**WORK ORDER:**
Within the entries below, find the portion that opens with the line containing "a cloud resource" and closes with the line containing "- count - Frequency of relationship". Retype that portion exactly and only.

********

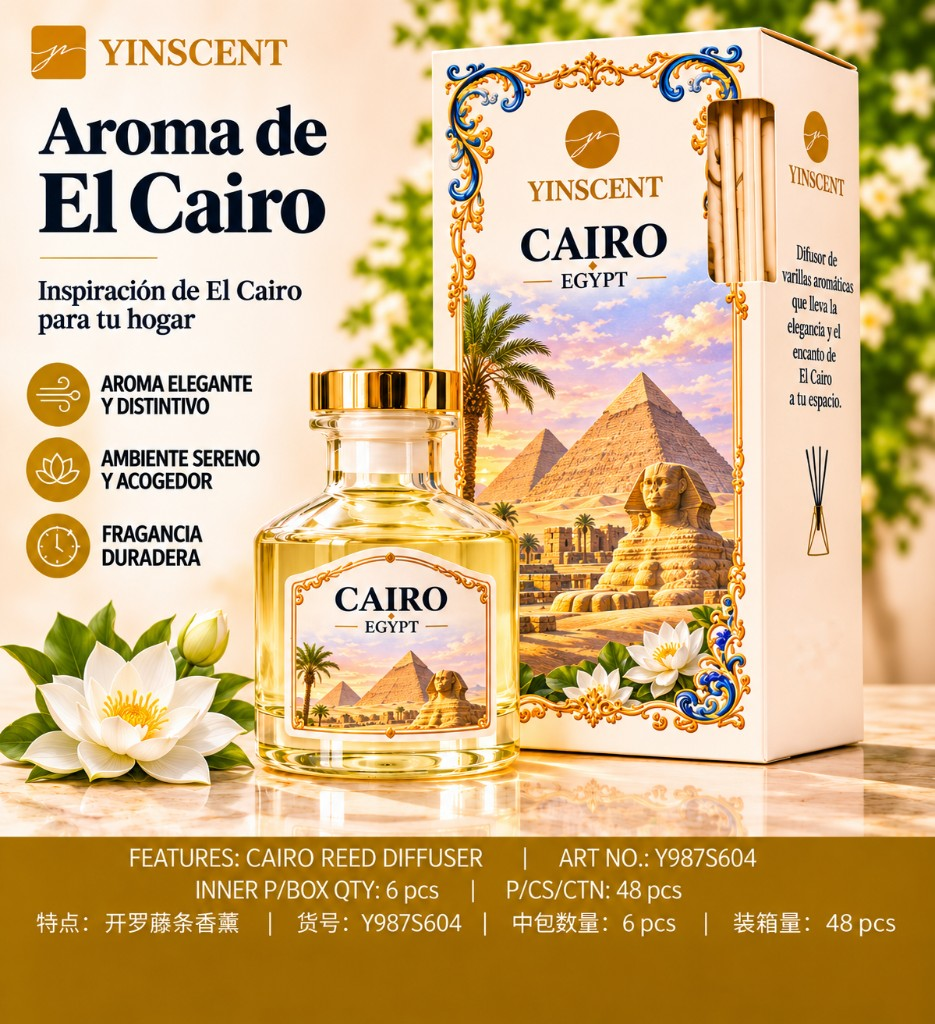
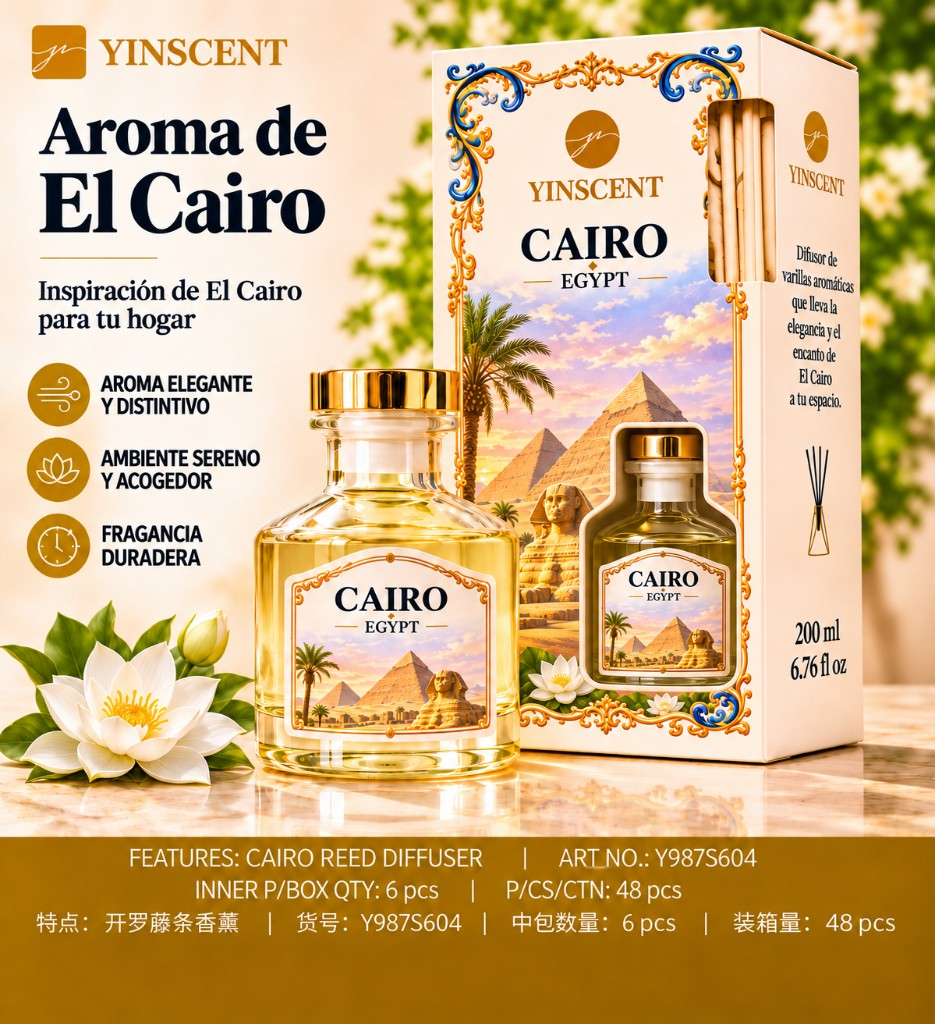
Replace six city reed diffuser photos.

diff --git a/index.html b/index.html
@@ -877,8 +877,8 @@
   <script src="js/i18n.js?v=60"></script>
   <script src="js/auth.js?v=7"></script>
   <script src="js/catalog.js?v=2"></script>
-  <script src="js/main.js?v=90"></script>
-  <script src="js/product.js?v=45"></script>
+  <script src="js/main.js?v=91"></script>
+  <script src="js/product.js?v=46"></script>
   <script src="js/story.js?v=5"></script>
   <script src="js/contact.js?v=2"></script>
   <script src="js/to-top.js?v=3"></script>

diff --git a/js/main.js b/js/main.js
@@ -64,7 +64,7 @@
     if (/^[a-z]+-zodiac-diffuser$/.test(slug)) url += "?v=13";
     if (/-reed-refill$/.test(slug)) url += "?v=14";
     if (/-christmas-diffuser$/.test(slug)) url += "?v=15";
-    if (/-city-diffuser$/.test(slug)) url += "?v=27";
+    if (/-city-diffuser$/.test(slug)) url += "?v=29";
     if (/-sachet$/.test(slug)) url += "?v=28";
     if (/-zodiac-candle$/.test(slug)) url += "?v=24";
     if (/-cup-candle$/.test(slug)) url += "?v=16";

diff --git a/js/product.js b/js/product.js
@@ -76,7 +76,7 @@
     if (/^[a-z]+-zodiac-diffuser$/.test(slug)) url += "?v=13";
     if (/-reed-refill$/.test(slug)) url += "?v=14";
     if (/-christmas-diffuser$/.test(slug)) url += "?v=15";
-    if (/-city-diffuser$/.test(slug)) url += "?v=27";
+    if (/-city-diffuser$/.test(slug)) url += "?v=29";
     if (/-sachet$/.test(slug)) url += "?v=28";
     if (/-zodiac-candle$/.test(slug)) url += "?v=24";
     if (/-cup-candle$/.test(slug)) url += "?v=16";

********

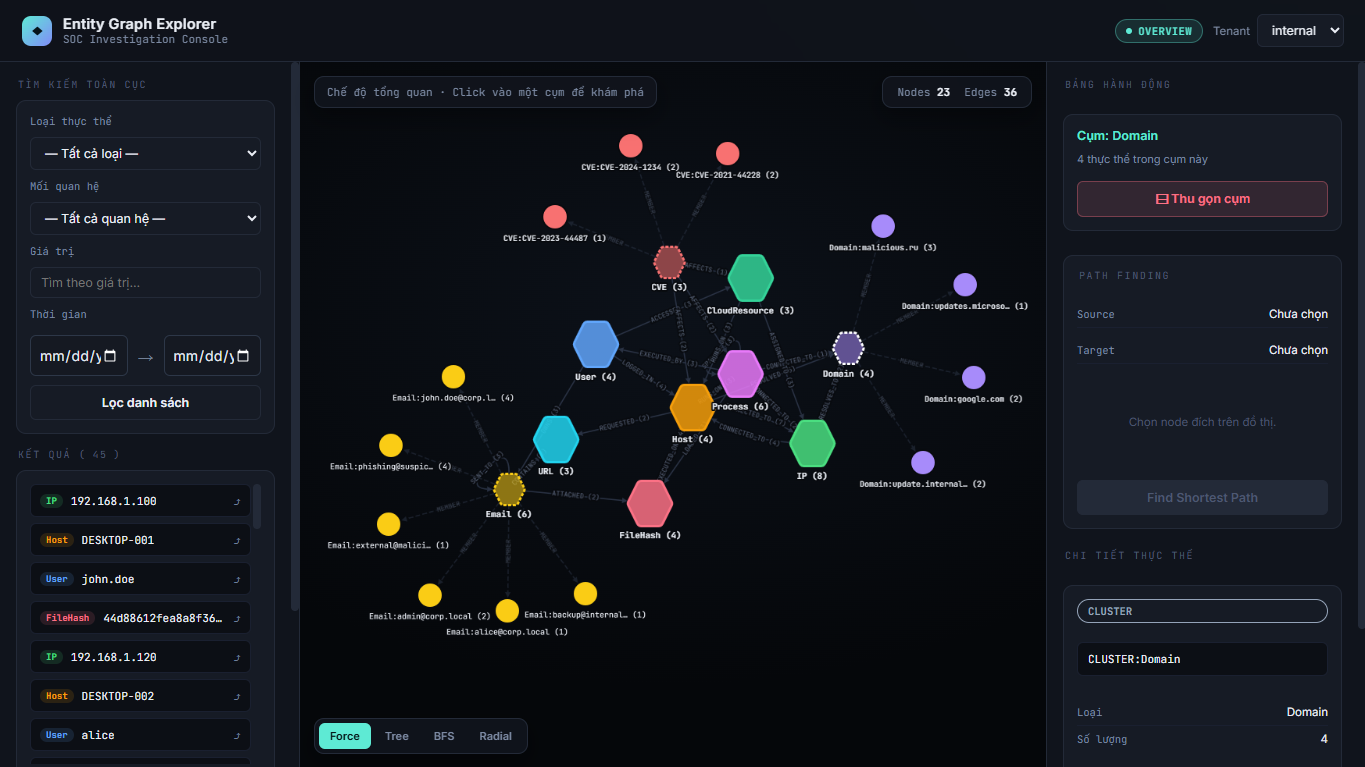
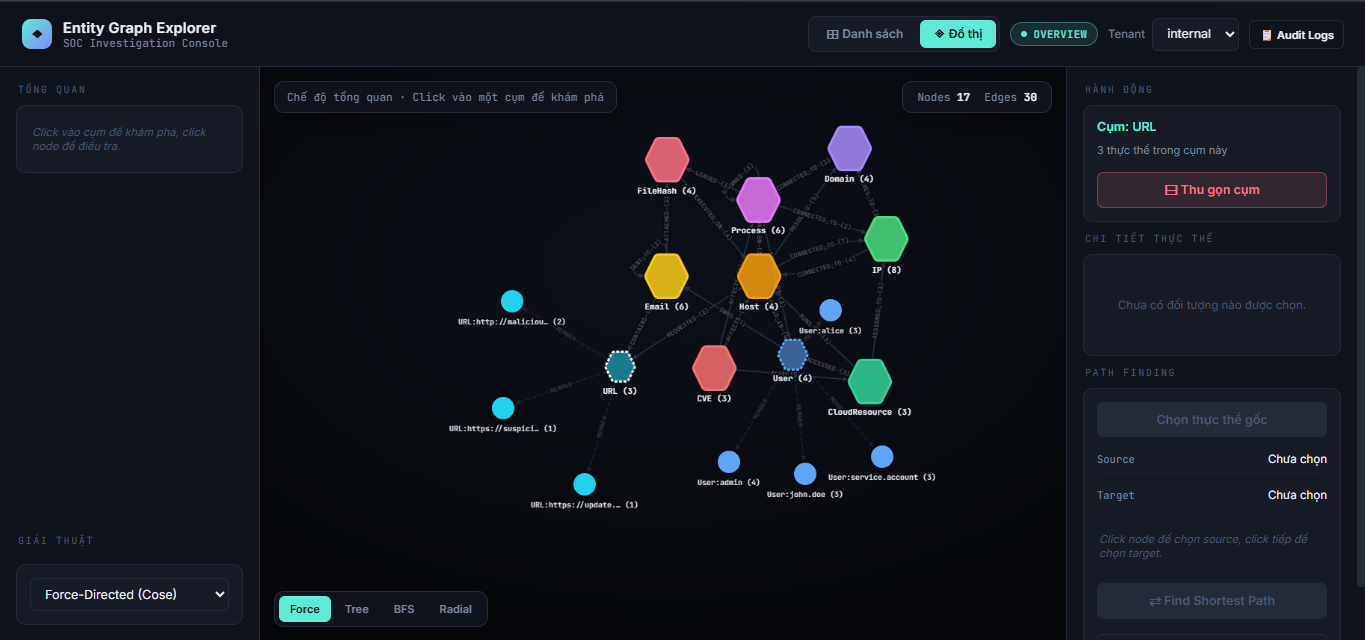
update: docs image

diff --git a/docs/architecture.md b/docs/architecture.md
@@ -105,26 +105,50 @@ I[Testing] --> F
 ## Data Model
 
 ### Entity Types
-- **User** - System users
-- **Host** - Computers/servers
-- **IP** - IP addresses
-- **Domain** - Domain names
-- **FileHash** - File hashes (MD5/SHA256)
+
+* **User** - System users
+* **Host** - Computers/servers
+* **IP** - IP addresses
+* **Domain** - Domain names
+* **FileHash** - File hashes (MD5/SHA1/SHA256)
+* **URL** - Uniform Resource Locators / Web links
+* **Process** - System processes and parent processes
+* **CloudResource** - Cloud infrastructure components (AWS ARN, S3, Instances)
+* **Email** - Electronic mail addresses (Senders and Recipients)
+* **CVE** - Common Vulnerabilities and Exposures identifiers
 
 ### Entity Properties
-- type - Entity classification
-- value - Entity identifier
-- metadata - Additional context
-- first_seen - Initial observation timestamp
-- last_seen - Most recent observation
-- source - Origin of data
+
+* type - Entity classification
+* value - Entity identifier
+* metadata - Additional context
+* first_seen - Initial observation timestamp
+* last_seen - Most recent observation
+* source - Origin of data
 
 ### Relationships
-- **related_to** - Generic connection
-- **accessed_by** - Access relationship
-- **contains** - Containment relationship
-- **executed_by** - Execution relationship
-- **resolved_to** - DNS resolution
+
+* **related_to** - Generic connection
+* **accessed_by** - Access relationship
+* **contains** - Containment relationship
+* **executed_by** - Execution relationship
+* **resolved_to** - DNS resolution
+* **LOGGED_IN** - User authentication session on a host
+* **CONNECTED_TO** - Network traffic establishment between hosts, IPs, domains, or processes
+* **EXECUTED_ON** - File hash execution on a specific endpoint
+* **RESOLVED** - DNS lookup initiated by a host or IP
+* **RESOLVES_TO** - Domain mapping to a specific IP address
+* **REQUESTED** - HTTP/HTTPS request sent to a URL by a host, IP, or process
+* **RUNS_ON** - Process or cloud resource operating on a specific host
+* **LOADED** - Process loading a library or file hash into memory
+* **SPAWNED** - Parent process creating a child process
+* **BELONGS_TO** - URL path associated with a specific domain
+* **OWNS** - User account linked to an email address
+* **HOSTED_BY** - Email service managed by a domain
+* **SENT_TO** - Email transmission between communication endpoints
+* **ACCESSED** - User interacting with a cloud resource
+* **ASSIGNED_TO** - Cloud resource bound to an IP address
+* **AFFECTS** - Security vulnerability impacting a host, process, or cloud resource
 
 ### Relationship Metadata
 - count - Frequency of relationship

********

**SOLUTION BELOW:**
+* **ACCESSED** - User interacting with a cloud resource
+* **ASSIGNED_TO** - Cloud resource bound to an IP address
+* **AFFECTS** - Security vulnerability impacting a host, process, or cloud resource
 
 ### Relationship Metadata
 - count - Frequency of relationship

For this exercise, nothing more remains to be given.